One of the things I most enjoyed about the first episode was the appearances from various Batman villains when they were still young and not nut jobs… for the most part at least. They are each revealed cleverly through a “show, don’t tell” kind of way. You don’t know your watching a young Catwoman because some guy yells “Damn you Selina!” or “Hey look, it’s Catgirl!”. Instead, you are opened to the characters through their personality and characteristics. You know it’s a young Catwoman because she is lithe and silent, watching Bruce’s parents get murdered from a distance shortly after feeding a cat. You know it’s The Riddler because he’s constantly talking in riddles about murder evidence he has analysed. You know it’s (very) young Poison Ivy because she is quiet and almost never steps away from a potted plant on the table. The best out of all of these however, I found to be Oswald Cobblepot, the Penguin. Cobblepot walks with a hobble and is gloriously manic, trying to overthrow his gang leader and slitting the throat of a fisherman quite gruesomely in a single episode. He definitely got the most focus though I would also like to see more of Ed Nygma, The Riddler. Unfortunately, he only got a brief but brilliant scene so I hope he gets more focus in future episodes.
For a first episode, I’d say Gotham did a pretty good job of setting up and telling the story in the brief time it had for the pilot. To put it simply, Bruce’s parents get shot, Gordon promises Bruce he will find their killer and bring him to justice, he supposedly catches the killer, finds out the supposed killer was framed and vows to Bruce that he will catch the real killer and maybe clean up the police department along the way. A new Batman villain, Fish Mooney looks to be the main villain for the series due to her sway, influence and power over the Gotham being the leader of one of the biggest gangs. Although she works under Carmine Falcone, he only appears very briefly and prefers to just let Fish get on with it whenever he can so I doubt he’s going to play as big a part. I was shocked in a good way by the ending and I’m looking forward to seeing the impact it makes in the future.

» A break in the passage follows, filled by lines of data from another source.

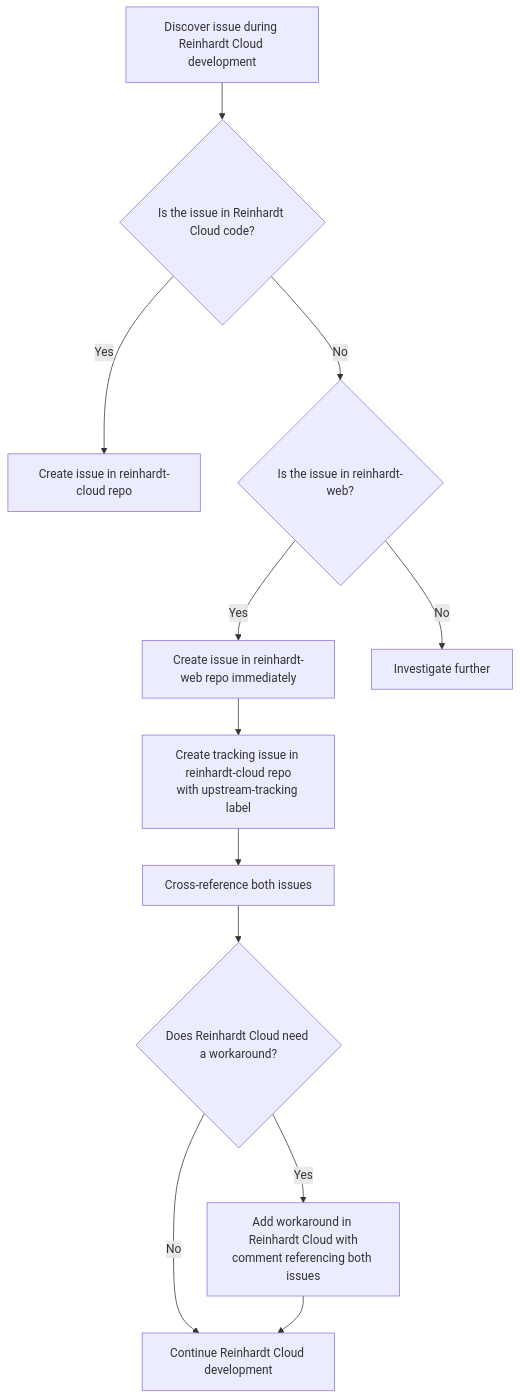
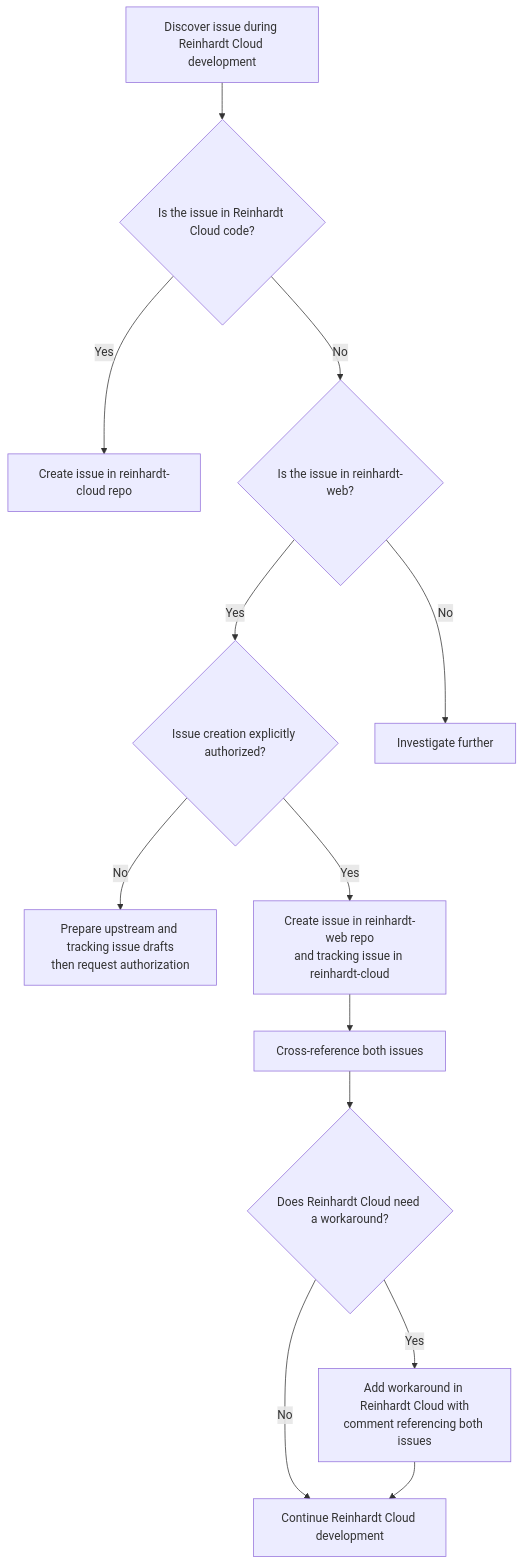
Before and after one commit to kent8192/reinhardt-cloud: the first of 2 diagrams in instructions/UPSTREAM_ISSUE_REPORTING.md, drawn with Mermaid. The commit also changed other lines of this file and 4 other files, not shown here.

````diff
--- a/instructions/UPSTREAM_ISSUE_REPORTING.md
+++ b/instructions/UPSTREAM_ISSUE_REPORTING.md
@@ -36,14 +36,15 @@
 ```mermaid
 flowchart TD
     A[Discover issue during Reinhardt Cloud development] --> B{Is the issue in Reinhardt Cloud code?}
     B -->|Yes| C[Create issue in reinhardt-cloud repo]
     B -->|No| D{Is the issue in reinhardt-web?}
-    D -->|Yes| E[Create issue in reinhardt-web repo immediately]
+    D -->|Yes| E{Issue creation explicitly authorized?}
     D -->|No| F[Investigate further]
-    E --> E2["Create tracking issue in reinhardt-cloud repo<br/>with upstream-tracking label"]
+    E -->|No| E1["Prepare upstream and tracking issue drafts<br/>then request authorization"]
+    E -->|Yes| E2["Create issue in reinhardt-web repo<br/>and tracking issue in reinhardt-cloud"]
     E2 --> E3["Cross-reference both issues"]
     E3 --> G{Does Reinhardt Cloud need a workaround?}
     G -->|Yes| H["Add workaround in Reinhardt Cloud with<br/>comment referencing both issues"]
     G -->|No| I[Continue Reinhardt Cloud development]
     H --> I
 ```
````
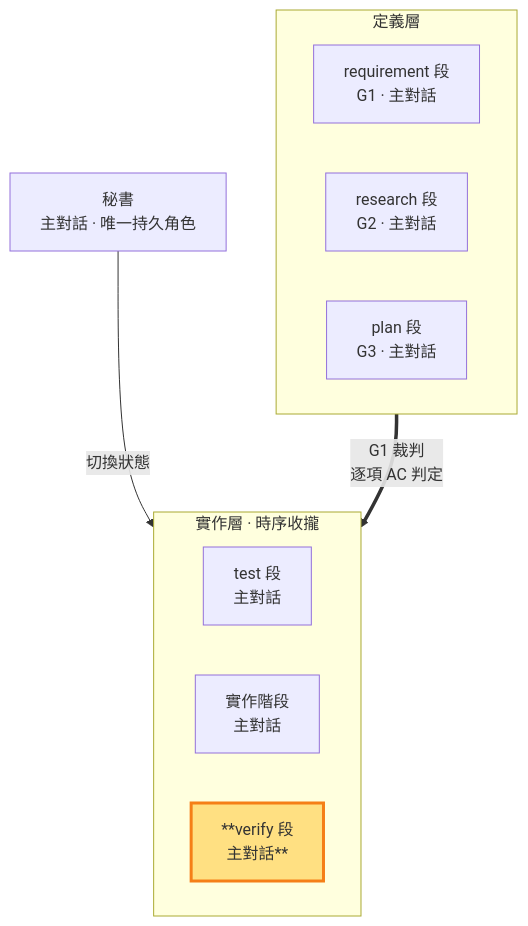
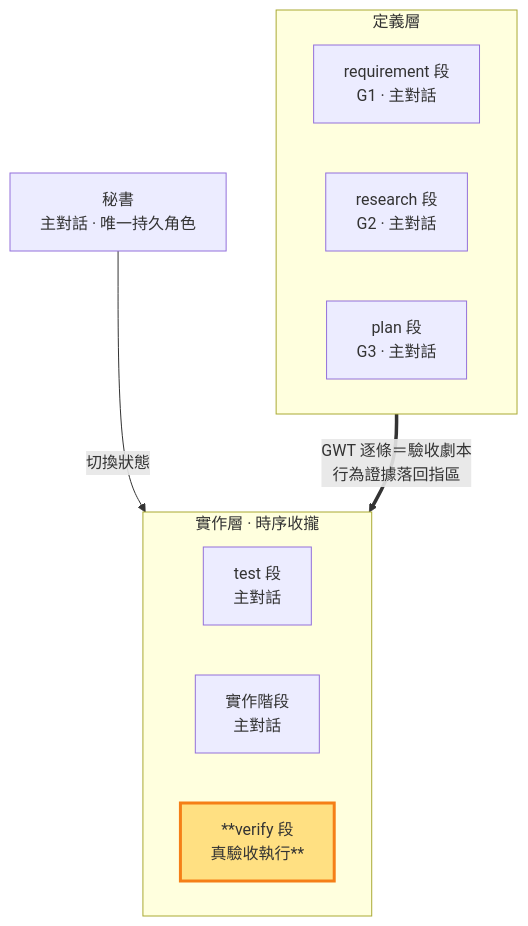
The diagram in skills/shiftblame/references/VERIFY.md (teps3105/shiftblame), drawn with Mermaid before and after one commit. The commit also changed other lines of this file and 28 other files, not shown here.

````diff
--- a/skills/shiftblame/references/VERIFY.md
+++ b/skills/shiftblame/references/VERIFY.md
@@ -18,19 +18,19 @@
 ```mermaid
 flowchart TB
     SEC[秘書<br/>主對話 · 唯一持久角色]
     subgraph Consult["定義層"]
         direction LR
         AUD["requirement 段<br/>G1 · 主對話"]
         RES["research 段<br/>G2 · 主對話"]
         PLA["plan 段<br/>G3 · 主對話"]
     end
     subgraph Build["實作層 · 時序收攏"]
         direction LR
         TST["test 段<br/>主對話"]
         DEV["實作階段<br/>主對話"]
-        ACC["**verify 段<br/>主對話**"]:::thisrole
+        ACC["**verify 段<br/>真驗收執行**"]:::thisrole
     end
     SEC -- 切換狀態 --> ACC
-    AUD == "G1 裁判<br/>逐項 AC 判定" ==> ACC
+    AUD == "GWT 逐條＝驗收劇本<br/>行為證據落回指區" ==> ACC
     classDef thisrole fill:#ffe082,stroke:#f57f17,stroke-width:3px;
 ```
````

There are however, a few problems with Gotham. One of these is the dull performance given by David Mazouz, the actor for Bruce Wayne. I know Bruce is supposed to be a little emo and mysterious but apart from the brief moment after he watches his parents get shot in front of him, his acting was quite unimpressive. When watching him talk, I almost found myself falling asleep due to lack of emotion. Hopefully, he will improve in future episodes. As well as this, the first episode is rife with glaring plot holes. “Oh, I’m innocent and this policeman wants to check my house? Guess I better run away and attempt to kill him when he refuses to give up the chase.” “He has no shiny shoes! This 100% proves he isn’t the killer and there is absolutely no chance they just got dirty in the rain last night or he threw them away. God I’m such a smart cop!”
Nevertheless, the first episode of Gotham does a good job of setting up gleaming potential for the future. I can’t wait to see Ed Nygma’s slow descent into madness or Catwoman evolve into a master thief. The first episode definitely has me intrigued to watch more. As long as they don’t waste the potential, this looks to be one hell of a show!